**What to do**
Could you return every line of the material that contains the word "Source"?

**Data to use**

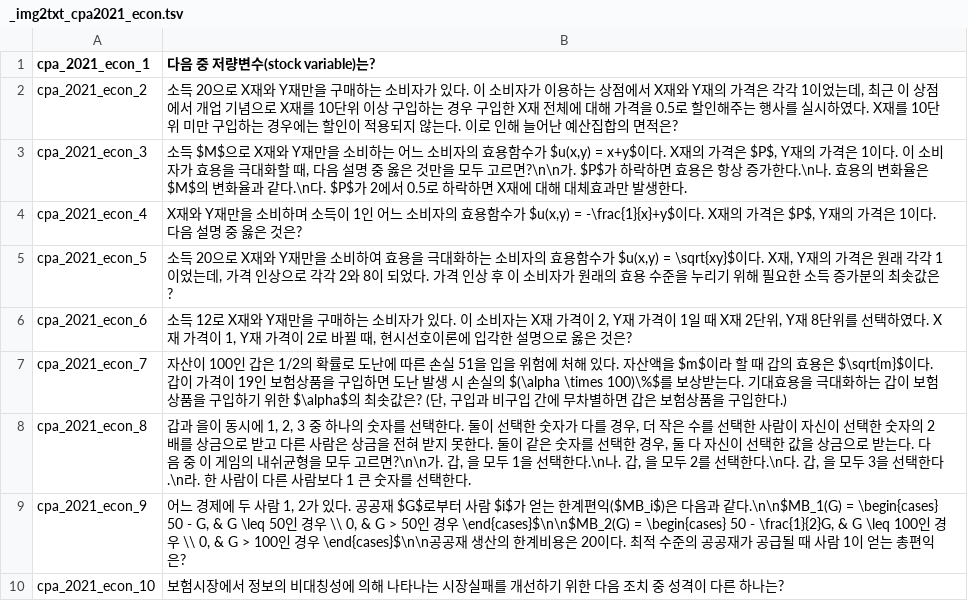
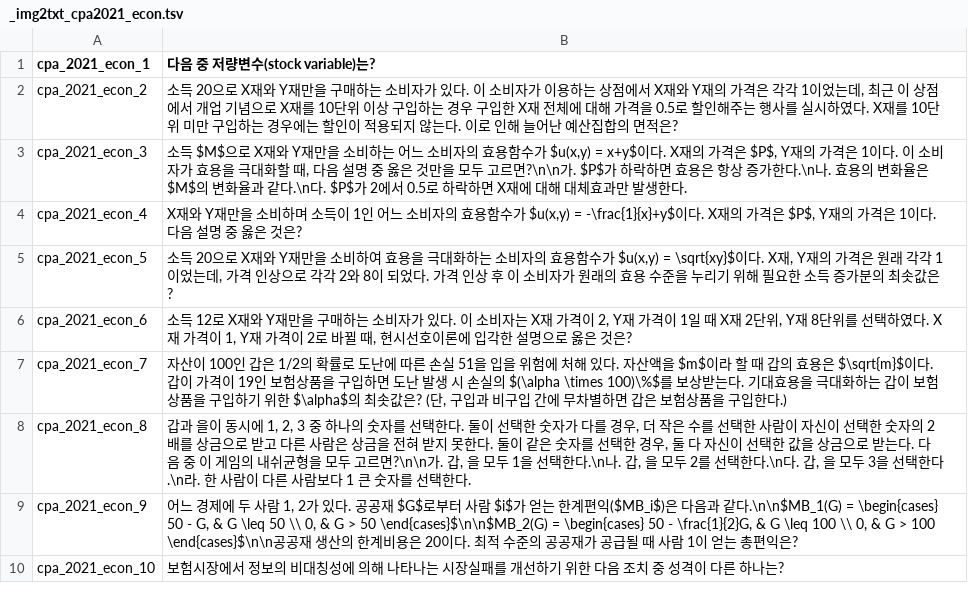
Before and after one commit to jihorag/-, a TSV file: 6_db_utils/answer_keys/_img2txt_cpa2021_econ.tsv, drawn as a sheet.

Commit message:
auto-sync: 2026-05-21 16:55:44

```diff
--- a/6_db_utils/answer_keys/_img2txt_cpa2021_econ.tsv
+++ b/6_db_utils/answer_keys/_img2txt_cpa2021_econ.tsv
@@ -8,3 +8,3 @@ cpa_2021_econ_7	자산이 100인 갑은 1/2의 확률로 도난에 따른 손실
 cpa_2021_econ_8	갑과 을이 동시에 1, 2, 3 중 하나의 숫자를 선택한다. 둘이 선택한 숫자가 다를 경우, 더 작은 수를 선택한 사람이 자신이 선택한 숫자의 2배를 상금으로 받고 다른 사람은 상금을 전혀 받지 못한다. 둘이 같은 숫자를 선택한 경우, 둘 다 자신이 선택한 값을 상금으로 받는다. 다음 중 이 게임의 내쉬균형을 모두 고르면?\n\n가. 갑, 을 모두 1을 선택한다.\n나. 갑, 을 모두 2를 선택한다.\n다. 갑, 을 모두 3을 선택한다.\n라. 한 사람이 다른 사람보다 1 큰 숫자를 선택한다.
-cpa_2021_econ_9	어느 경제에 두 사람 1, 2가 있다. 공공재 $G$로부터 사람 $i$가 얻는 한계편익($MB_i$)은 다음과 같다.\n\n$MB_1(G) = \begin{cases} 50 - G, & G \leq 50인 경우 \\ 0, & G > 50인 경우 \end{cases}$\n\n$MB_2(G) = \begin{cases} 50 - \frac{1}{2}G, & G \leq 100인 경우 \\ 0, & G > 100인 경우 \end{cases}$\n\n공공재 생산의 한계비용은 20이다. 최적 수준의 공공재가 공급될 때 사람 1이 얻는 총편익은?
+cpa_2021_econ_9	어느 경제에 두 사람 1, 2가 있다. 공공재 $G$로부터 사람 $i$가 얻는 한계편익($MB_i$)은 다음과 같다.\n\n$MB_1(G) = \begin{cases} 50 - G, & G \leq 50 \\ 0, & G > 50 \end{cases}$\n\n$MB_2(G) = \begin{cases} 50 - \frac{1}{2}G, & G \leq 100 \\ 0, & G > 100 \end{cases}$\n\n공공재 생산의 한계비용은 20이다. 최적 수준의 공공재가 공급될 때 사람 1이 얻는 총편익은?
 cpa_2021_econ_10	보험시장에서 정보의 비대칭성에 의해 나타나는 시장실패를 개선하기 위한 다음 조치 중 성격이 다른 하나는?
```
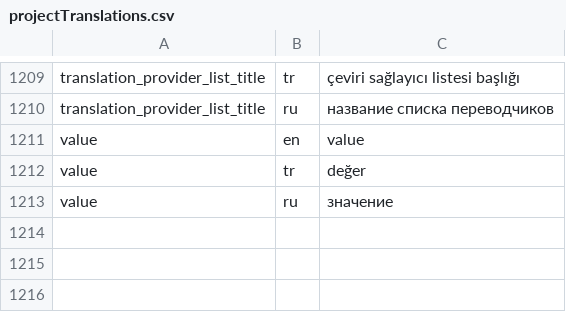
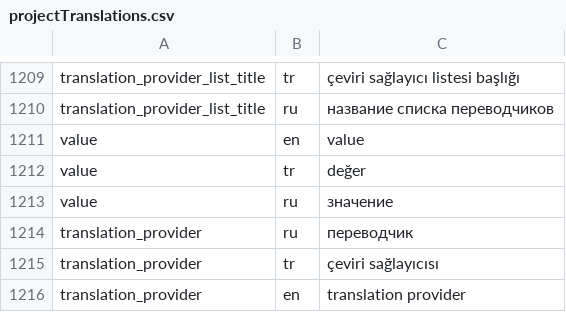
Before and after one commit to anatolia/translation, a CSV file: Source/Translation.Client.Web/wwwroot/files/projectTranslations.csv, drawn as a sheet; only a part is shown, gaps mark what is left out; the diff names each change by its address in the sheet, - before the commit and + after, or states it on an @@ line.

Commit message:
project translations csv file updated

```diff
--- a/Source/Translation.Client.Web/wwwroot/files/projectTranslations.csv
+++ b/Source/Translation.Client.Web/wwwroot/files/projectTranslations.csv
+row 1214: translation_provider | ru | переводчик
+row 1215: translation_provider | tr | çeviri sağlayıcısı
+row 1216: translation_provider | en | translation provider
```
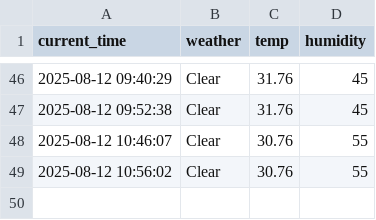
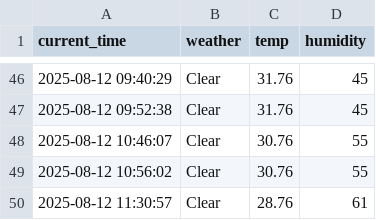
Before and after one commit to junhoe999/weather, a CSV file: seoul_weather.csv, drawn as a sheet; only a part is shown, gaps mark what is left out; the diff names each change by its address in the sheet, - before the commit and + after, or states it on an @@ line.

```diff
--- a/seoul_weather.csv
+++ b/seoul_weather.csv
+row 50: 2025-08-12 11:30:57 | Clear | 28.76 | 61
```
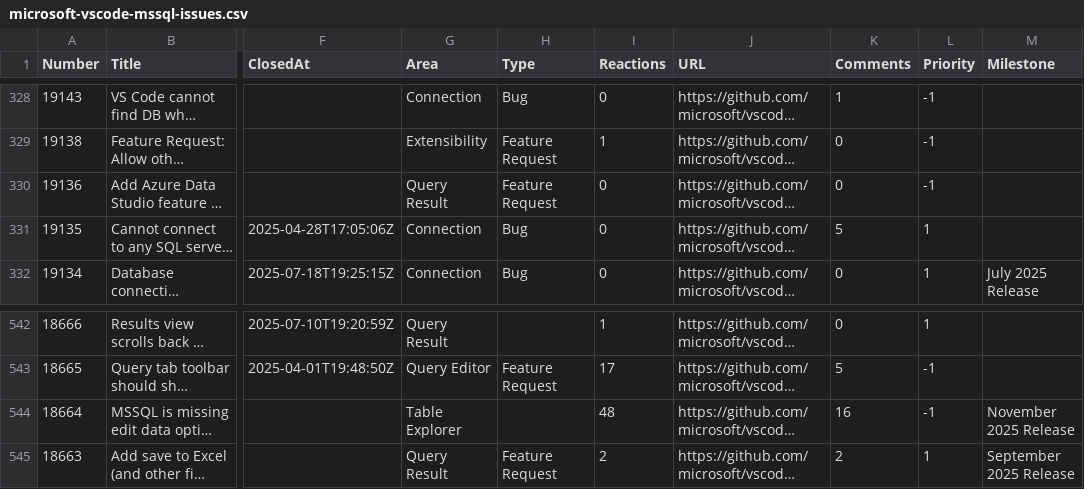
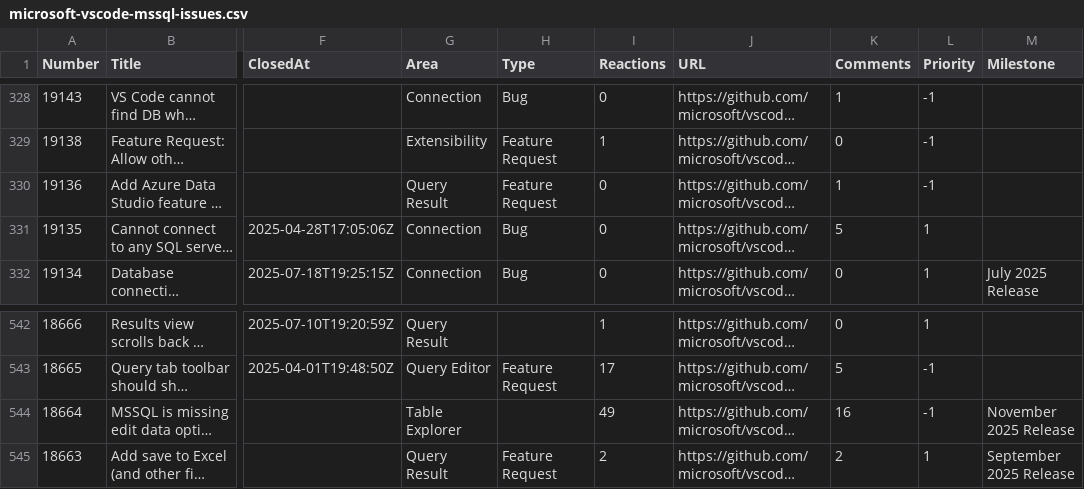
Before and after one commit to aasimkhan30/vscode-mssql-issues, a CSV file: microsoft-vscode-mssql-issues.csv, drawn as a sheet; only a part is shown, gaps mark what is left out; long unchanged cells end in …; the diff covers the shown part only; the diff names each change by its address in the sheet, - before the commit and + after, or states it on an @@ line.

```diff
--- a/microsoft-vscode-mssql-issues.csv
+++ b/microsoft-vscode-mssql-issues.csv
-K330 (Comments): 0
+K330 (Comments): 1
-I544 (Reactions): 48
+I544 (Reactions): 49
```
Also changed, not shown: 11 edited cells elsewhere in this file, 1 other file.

**The completed task**
Before and after one commit to anatolia/translation, a CSV file: Source/Translation.Client.Web/wwwroot/files/projectTranslations.csv, drawn as a sheet; only a part is shown, gaps mark what is left out; the diff names each change by its address in the sheet, - before the commit and + after, or states it on an @@ line.
--- a/Source/Translation.Client.Web/wwwroot/files/projectTranslations.csv
+++ b/Source/Translation.Client.Web/wwwroot/files/projectTranslations.csv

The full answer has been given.